Malwarebytes Intelligence team reports that the MSHTML vulnerability classified as CVE-2021-40444 has become the focus of threat actors targeting Russian government entities.
Malwarebytes researchers intercepted phishing email attachments revealing that attackers were trying to target Russian organizations.

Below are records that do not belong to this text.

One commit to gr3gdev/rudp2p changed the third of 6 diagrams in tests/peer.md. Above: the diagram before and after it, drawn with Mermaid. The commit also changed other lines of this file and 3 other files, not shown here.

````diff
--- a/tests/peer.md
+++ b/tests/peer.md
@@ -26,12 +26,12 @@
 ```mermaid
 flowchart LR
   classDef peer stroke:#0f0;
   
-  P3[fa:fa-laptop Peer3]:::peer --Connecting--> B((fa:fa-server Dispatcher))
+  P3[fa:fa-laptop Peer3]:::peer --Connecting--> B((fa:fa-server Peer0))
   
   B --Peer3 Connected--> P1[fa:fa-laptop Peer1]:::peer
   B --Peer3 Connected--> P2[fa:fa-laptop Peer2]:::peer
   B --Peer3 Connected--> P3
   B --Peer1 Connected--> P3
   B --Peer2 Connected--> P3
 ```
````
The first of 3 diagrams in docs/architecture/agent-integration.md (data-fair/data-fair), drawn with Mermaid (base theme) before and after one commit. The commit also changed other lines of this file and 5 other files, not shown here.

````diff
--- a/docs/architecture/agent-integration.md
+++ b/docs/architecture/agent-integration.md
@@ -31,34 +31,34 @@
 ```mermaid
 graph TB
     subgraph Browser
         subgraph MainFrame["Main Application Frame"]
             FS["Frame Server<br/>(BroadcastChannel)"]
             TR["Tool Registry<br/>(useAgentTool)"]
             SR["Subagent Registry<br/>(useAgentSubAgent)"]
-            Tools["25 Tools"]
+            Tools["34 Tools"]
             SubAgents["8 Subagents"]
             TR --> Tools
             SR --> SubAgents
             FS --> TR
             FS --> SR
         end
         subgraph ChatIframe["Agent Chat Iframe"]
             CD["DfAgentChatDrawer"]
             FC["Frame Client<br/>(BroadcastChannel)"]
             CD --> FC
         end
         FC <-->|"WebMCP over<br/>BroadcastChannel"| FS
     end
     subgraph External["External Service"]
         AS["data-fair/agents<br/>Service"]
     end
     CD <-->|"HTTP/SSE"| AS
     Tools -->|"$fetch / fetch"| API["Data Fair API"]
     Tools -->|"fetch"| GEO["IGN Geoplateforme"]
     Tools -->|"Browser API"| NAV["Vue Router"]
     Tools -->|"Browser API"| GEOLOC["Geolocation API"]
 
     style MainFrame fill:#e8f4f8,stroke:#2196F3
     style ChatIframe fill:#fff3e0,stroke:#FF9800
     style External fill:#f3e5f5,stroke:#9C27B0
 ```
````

The CVE-2021-40444 vulnerability involves ActiveX and is an old flaw, but it was discovered recently, and soon enough, threat actors started sharing its PoCs, tutorials, and exploits on hacking forums to let interested individuals obtain step-by-step instructions about how to launch their own attacks.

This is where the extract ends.